For the past five years Chicago Film Archives has sponsored a local artistic collaboration called the Media Mixer. In each year, CFA commissioned three Chicago-based media artists to create new works with material taken from the organization’s archival footage. Nancy Watrous, executive director of CFA, says that the artists could choose and use any footage that they wanted, as long as CFA had the copyrights or the works were in the public domain. “We then would pair them up—in some cases, kind of a blind date—with Chicago audio artists or musicians to score the new piece,” she explains. CFA would then premiere the new works at a Media Mixer event at the Hideout. According to Watrous, the process and events had been “hugely successful,” with some of the pieces going on to win awards at festivals.
In 2016, CFA received a grant from the MacArthur Foundation to produce an international version called the International Media Mixer. CFA will collaborate with Lab 80 film, based in Bergamo, Italy, on the project. The two organizations will exchange digitized film footage from their respective repositories and then commission media artists from the partnering country to create new works using the partner’s footage.
Upon completion of these four silent video works (two from Italy and two from the U.S.), the organizations will bring the footage back to its country of origin so that two musicians or bands from the home country can score the new pieces. Sometime in 2018, the four films will screen in Chicago and in Italy, with live accompaniment by the musicians who created the scores.
“My Italian colleague Karianne Fiorini and I have been talking about doing some type of collaboration or exchange of programming for several years now,” Watrous says. “She and I served on a panel together at a conference and quickly became aware that we both greatly appreciated and valued amateur films.” They talked about forming a joint program of 20th-century amateur films made by women. “I think she knew of a collection shot at a circus in some region of Italy that sounded outstanding,” Watrous says, “and of course, I was falling in love with Margaret Conneely, who had barely moved into her new home in CFA’s vault.” However, “so much was happening for Karianne over in Italy and CFA was going through growing spurts, so we never put the program together.”
But when Watrous learned that the MacArthur Foundation was offering a grant that would allow a cultural exchange, she contacted Fiorini with a new idea. “When I began thinking about some kind of an exchange we could do with an archive in Italy, I realized we had a model in the Media Mixer,” Watrous says. “This time, it would be a sort of blind date between cultures.”
Fiorini, who curates festivals and works with archives throughout Italy, suggested Lab 80 as the partnering organization. Meanwhile, Watrous proposed the musical element that also had been an integral part of CFA’s local Media Mixer. “I thought that by bringing the musicians to their media partner’s country to perform the music live to the video would be exciting, and present opportunities for expanded relationships,” she says.
Though this is the first time that CFA’s local Media Mixer concept is being applied internationally and cross-culturally, this “across-the-ocean ‘call and response,'” as Watrous calls it, has the potential to far surpass its predecessor.

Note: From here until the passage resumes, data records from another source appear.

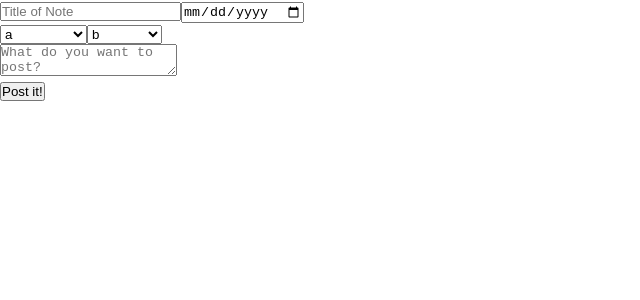
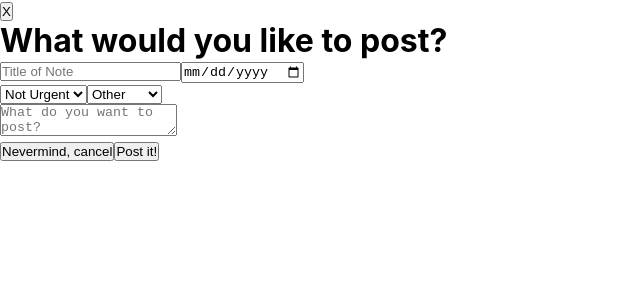
Before and after one commit to justinacgray/postItApp, a React (Create React App) app in the folder client/: page /create-note in a window 1280 px wide. Shown: the top 300 px of the page, without its empty margins (0-640 px from the left). Built offline with nearby package versions, Linux system fonts and the light colour scheme.

Commit message:
rest of frontend built - create modal started

```diff
--- a/client/src/components/AllNotes.jsx
+++ b/client/src/components/AllNotes.jsx
@@ -11,7 +11,7 @@ const AllNotes = () => {
     //need to use axios to get all products from the backend server
 
     // useEffect(() => {
-    //     axios.get("http://localhost:8000/api/")
+    //     axios.get("http://localhost:7000/api/")
     //     .then((res) => {
     //         console.log(res.data);
     //         //set the new data in our state from my api
@@ -27,7 +27,7 @@ const AllNotes = () => {
     // }
 
     // const deleteProduct = (notesId) => {
-    //     axios.delete("http://localhost:8000/api/delete/")
+    //     axios.delete("http://localhost:7000/api/delete/")
     //         .then(res => {
     //             removeFromDom(notesId);
     //             // navigate upon success
@@ -43,6 +43,8 @@ const AllNotes = () => {
 
       All Notes Goes HEre
 
+      {/* view one component will be render here */}
+
     </div>
   )
 }
--- a/client/src/components/EditNote.jsx
+++ b/client/src/components/EditNote.jsx
@@ -1,10 +1,62 @@
-import React, {useState, useEffect} from 'react'
+import React, { useState, useEffect } from 'react'
+import Form from '../views/Form'
 import axios from 'axios'
+import { useParams } from 'react-router-dom'
+
+  // todo => finish edit function and pass down props to Form Compoent
 
 
-const EditNote = () => {
+const EditNote = ({closeModal}) => {
+  const {id} = useParams()
+
+  const [editNote, setEditNote] = useState({
+    title : "",
+    text : "",
+    isUrgent : "",
+    dueDate : "",
+    categoryType: ""
+  })
+  const [errors, setErrors] = useState({});
+
+   const handleEdit = (e) => {
+        //the e (event) prevents the default
+        e.preventDefault();
+        // call axios to post the object to my api
+        axios.put(`http://localhost:8000/api/notes/${id}`, {
+
+        })
+        //on success, redirect to product list
+        .then((res) => {
+            console.log(res.data);
+            //if we have validation errors NOT errors with server
+            if(res.data.error){
+                setErrors(res.data.error.errors)
+                // console.log("CHECKING SOMETHING");
+            }
+            else {
+                // on success
+                // navigate
+            }
+        })
+        //on failure, save errors in state so the user can correct the incorrect inputs
+        .catch((err) => {
+            console.log(err);
+        })
+    }
+
+    useEffect(() => {
+      axios.get(`http://localhost:8000/api/notes/${id}`)
+      .then(res => {
+          console.log(res);
+        // bring state in
+      })
+  }, []);
+
+
   return (
-    <div>EditNote</div>
+    <div>
+      <Form closeModal={closeModal} submitForm={handleEdit} />
+    </div>
   )
 }
 
--- a/client/src/components/Login.jsx
+++ b/client/src/components/Login.jsx
@@ -24,7 +24,7 @@ const Login = () => {
     )
       .then((res) => {
         console.log("RESPONSE ==>", res)
-        // navigate(`/dashboard`)
+        // todo => upon success navigate where?
       })
       .catch((err) => {
         console("ERROR ===>", err)
--- a/client/src/components/NewNote.jsx
+++ b/client/src/components/NewNote.jsx
@@ -1,8 +1,52 @@
-import React from 'react'
+import React, { useState } from 'react'
+import Form from '../views/Form'
+import axios from 'axios'
 
-const NewNote = () => {
+const NewNote = ({closeModal}) => {
+
+  // todo => finish create function and pass down props to Form Compoent
+
+  const [newNote, setNewNotes] = useState({
+    title : "",
+    text : "",
+    isUrgent : "",
+    dueDate : "",
+    categoryType: ""
+  })
+  const [errors, setErrors] = useState({});
+
+   const handleCreate = (e) => {
+        //the e (event) prevents the default
+        e.preventDefault();
+        // call axios to post the object to my api
+        axios.post("http://localhost:7000/api/products/new", {
+
+        })
+        //on success, redirect to product list
+        .then((res) => {
+            console.log(res.data);
+            //if we have validation errors NOT errors with server
+            if(res.data.error){
+                setErrors(res.data.error.errors)
+                // console.log("CHECKING SOMETHING");
+            }
+            else {
+                // on success
+                // navigate
+            }
+        })
+        //on failure, save errors in state so the user can correct the incorrect inputs
+        .catch((err) => {
+            console.log(err);
+        })
+    }
+
+
   return (
-    <div>NewNote</div>
+    <div>
+      {/* pass state down to form */}
+      <Form closeModal={closeModal} submitForm={handleCreate} />
+    </div>
   )
 }
 
--- /dev/null
+++ b/client/src/css/Modal.css
@@ -0,0 +1 @@
+/* stlying all modals here */
--- a/client/src/views/Dashboard.jsx
+++ b/client/src/views/Dashboard.jsx
@@ -3,29 +3,37 @@ import axios from 'axios'
 import {Navigate, useParams} from 'react-router-dom'
 import '../css/Dashboard.css'
 import AllNotes from '../components/AllNotes'
+import NewNote from '../components/NewNote'
+import EditNote from '../components/EditNote'
 
 const Dashboard = () => {
 
+  const [modalToggle, setModalToggle] = useState(false)
   const [leftOpen, setLeftOften] = useState(false)
 
+  // const openModalToggle = () => {
+  //   alert("Clicked")
+  // }
   const toggleSidebar = (event) => {
     event.Default()
 
   }
 
 
+
   return (
     <div id='layout'>
       <aside>
         <div>
-          <a href="/create-note">
-            Let's post it!
-          </a>
-
+          <button onClick={() => setModalToggle(true)}>
+            Let's Post Something
+          </button>
+        {modalToggle && <NewNote closeModal={setModalToggle} /> }
         </div>
       </aside>
       <main>
         <AllNotes />
+        {/* <EditNote /> */}
       </main>
 
     </div>
--- a/client/src/views/Form.jsx
+++ b/client/src/views/Form.jsx
@@ -1,36 +1,46 @@
 import React from 'react'
 import '../css/Form.css'
 
-const Form = ({ submitForm }) => {
+const Form = ({ submitForm, closeModal }) => {
 
 
   return (
-    <div>
-      <form class="form-container" onSumbit={submitForm}>
-        <ul>
-          <li>
-            <input type="text" name="" class="" placeholder="Title of Note" value="" />
-            <input type="date" name="" class="" placeholder="" value= "" />
-          </li>
-          <li>
+    <div className='modalBackground'>
+      <form className="form-container" onSumbit={submitForm}>
+        <button onClick={() =>closeModal(false)}>X</button>
+        <div>
+          <header>
+            <h1>What would you like to post?</h1>
+          </header>
+          <section>
+            <input type="text" name="" className="" placeholder="Title of Note" value="" />
+            <input type="date" name="" className="" placeholder="" value="" />
+          </section>
+
+          <section>
+          {/* <label htmlFor="isUrgent">Is this post urgent</label> */}
+            <select name="isUrgent" id="">
+              <option>Not Urgent</option>
+              <option>Urgent</option>
+            </select>
+
+          {/* <label htmlFor="categoryType">What kind of post it this?</label> */}
             <select name="" id="">
-              <option>a</option>
-              <option>Urgent</option>
-              <option>Not Urgent</option>
+              <option>Other</option>
+              <option>Work</option>
+              <option>Personal</option>
             </select>
-            <select name="" id="">
-              <option>b</option>
-              <option>Personal</option>
-              <option>Other</option>
-            </select>
-          </li>
-          <li>
-            <textarea name="" class="" placeholder="What do you want to post?"></textarea>
-          </li>
-          <li>
-            <input type="submit" value="Post it!" />
-          </li>
-        </ul>
+          </section>
+
+          <section>
+          <textarea name="" className="" placeholder="What do you want to post?"></textarea>
+          </section>
+
+          <footer>
+          <input type="submit" onClick={() =>closeModal(false)} value="Nevermind, cancel" />
+          <input type="submit" value="Post it!" />
+          </footer>
+        </div>
       </form>
 
 
```
Also changed, not shown: client/src/components/ViewOneNote.jsx (+29 -1 lines).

“The goal is to explore the process of creating culturally hybrid media works, mixing and layering artistic expressions from artists of two different cultures,” Watrous notes. “We also are keen to bring definition and scope to the practice of media conservation around the world.”
Watrous says that CFA and Lab 80 will screen the pieces in Italy and in the Chicago area, “probably at multiple dates and venues in 2018.” In 2017, she says, “the artists will be hard at work messing with cool archival footage.”
For more information and updates, please visit http://www.chicagofilmarchives.org/.